About this exercise: Which lines of the data hold the word "return"? Copy all of them.

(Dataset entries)
++++++

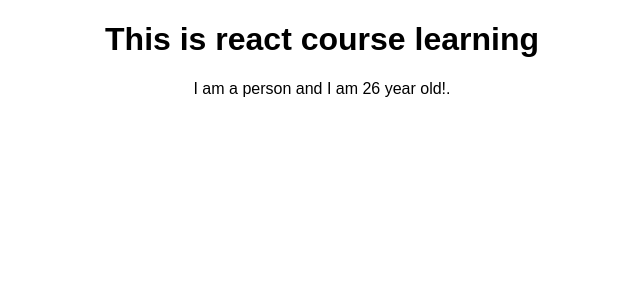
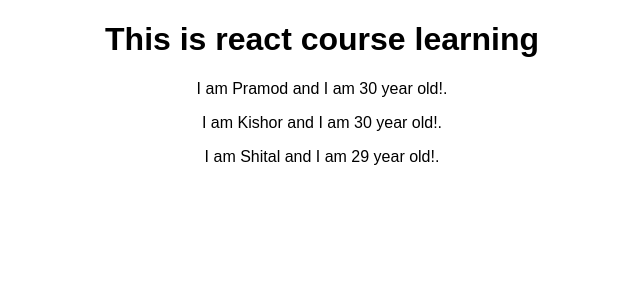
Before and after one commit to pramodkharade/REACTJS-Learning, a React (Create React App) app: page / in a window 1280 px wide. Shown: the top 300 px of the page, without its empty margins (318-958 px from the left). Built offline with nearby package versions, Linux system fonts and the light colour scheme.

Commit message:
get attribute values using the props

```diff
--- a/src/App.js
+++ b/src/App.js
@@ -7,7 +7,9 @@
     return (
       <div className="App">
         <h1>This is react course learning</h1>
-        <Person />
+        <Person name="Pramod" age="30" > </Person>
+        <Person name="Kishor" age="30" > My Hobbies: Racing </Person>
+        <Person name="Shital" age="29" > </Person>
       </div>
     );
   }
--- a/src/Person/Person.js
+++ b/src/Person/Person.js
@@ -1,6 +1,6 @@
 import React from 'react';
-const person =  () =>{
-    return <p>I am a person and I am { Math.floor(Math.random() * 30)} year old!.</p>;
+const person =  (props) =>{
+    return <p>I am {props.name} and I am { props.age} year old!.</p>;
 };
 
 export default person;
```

++++++

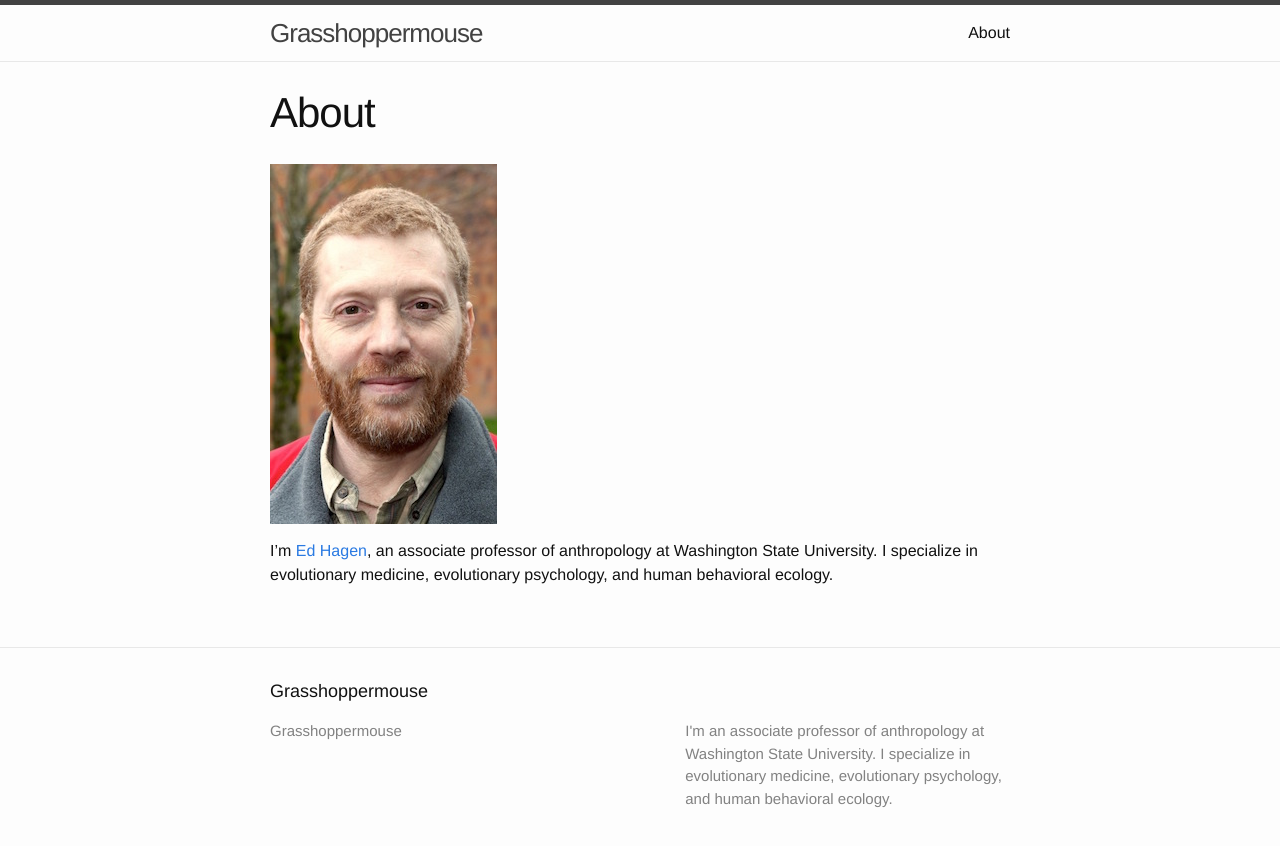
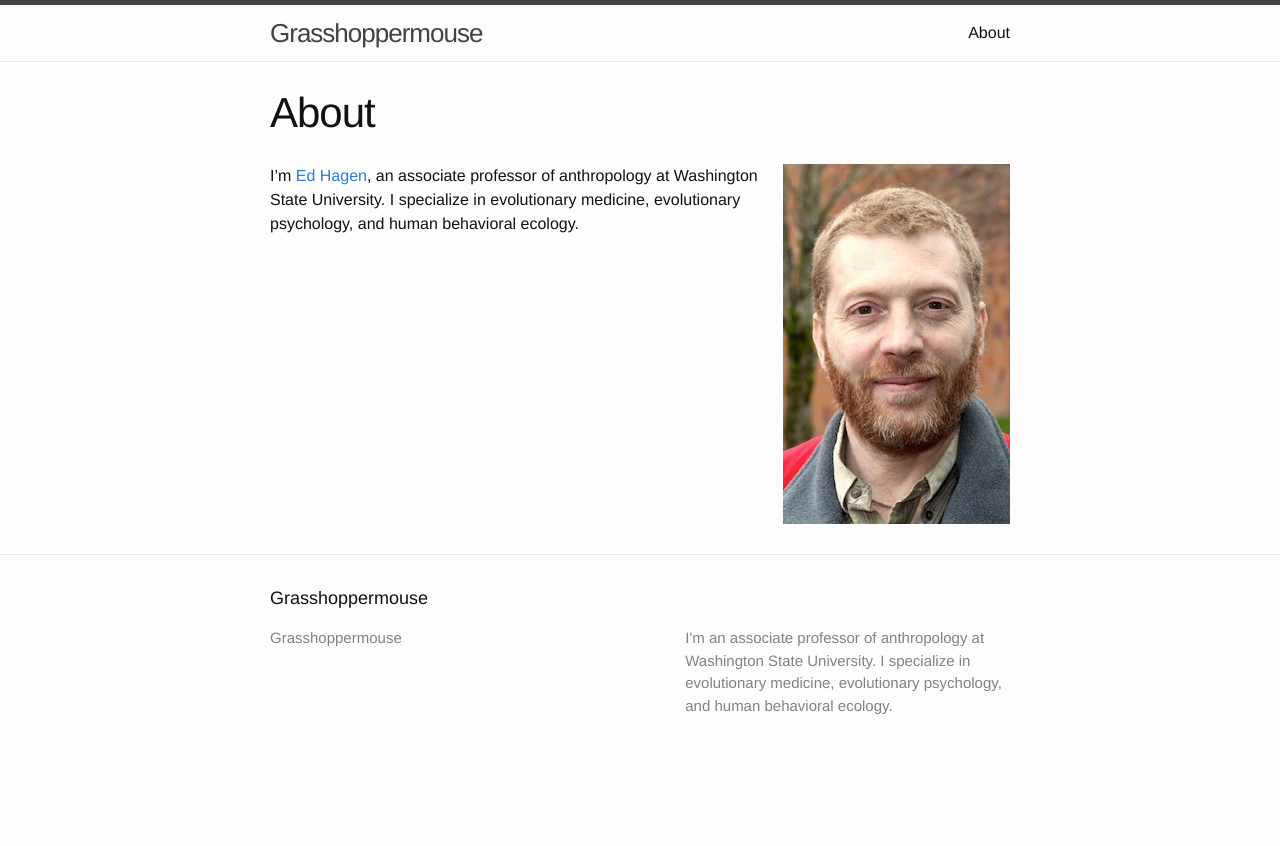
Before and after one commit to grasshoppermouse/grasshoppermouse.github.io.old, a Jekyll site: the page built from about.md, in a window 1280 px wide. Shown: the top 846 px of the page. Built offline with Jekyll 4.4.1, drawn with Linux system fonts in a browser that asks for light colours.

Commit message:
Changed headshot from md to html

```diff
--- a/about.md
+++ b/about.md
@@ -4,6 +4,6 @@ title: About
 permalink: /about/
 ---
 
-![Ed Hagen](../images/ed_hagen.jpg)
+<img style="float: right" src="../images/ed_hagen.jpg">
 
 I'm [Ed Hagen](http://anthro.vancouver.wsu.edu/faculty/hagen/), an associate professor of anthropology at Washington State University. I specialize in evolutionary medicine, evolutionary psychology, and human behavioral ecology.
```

++++++

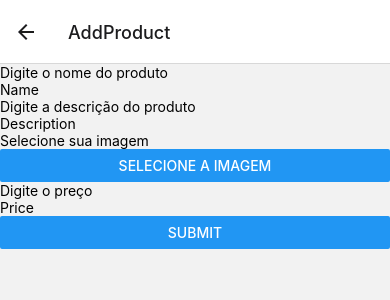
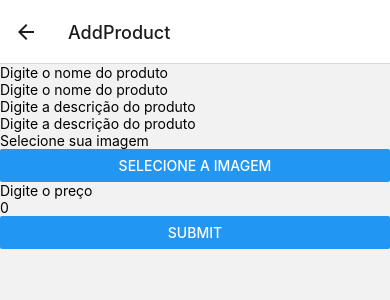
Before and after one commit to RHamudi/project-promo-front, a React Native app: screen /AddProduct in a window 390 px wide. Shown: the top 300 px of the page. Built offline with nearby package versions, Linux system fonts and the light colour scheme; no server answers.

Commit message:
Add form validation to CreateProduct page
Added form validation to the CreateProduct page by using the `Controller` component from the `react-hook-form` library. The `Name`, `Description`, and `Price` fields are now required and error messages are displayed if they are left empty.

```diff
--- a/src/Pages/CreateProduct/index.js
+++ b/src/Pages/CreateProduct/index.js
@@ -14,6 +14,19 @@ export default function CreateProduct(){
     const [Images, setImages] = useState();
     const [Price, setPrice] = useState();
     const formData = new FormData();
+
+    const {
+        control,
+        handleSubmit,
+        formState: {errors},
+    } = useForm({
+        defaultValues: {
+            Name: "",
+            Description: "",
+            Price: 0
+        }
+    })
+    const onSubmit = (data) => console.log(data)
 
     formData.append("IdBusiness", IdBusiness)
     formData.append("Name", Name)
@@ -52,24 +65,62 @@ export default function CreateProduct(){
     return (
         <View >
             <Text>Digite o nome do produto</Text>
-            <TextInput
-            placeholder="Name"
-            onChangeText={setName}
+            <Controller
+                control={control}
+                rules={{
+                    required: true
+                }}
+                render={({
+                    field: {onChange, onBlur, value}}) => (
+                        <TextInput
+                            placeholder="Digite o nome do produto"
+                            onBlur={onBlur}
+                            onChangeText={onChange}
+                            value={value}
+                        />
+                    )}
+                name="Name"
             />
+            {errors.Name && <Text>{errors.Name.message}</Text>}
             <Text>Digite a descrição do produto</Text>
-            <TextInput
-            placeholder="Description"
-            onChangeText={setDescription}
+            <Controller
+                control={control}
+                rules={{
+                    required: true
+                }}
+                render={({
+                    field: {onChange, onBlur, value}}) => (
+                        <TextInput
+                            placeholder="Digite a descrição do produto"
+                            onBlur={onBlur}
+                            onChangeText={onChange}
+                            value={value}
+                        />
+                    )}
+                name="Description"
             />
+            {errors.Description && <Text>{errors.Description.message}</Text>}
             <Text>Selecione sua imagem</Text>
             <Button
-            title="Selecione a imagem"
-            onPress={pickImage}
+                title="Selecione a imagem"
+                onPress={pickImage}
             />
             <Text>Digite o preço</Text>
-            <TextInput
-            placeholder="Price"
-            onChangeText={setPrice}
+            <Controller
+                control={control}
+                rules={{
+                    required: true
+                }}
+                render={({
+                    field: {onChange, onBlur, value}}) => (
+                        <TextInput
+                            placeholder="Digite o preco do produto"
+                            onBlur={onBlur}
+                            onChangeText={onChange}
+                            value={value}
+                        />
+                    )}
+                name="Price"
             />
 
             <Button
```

++++++

Final answer:
     return (
-    return <p>I am a person and I am { Math.floor(Math.random() * 30)} year old!.</p>;
+    return <p>I am {props.name} and I am { props.age} year old!.</p>;
     return (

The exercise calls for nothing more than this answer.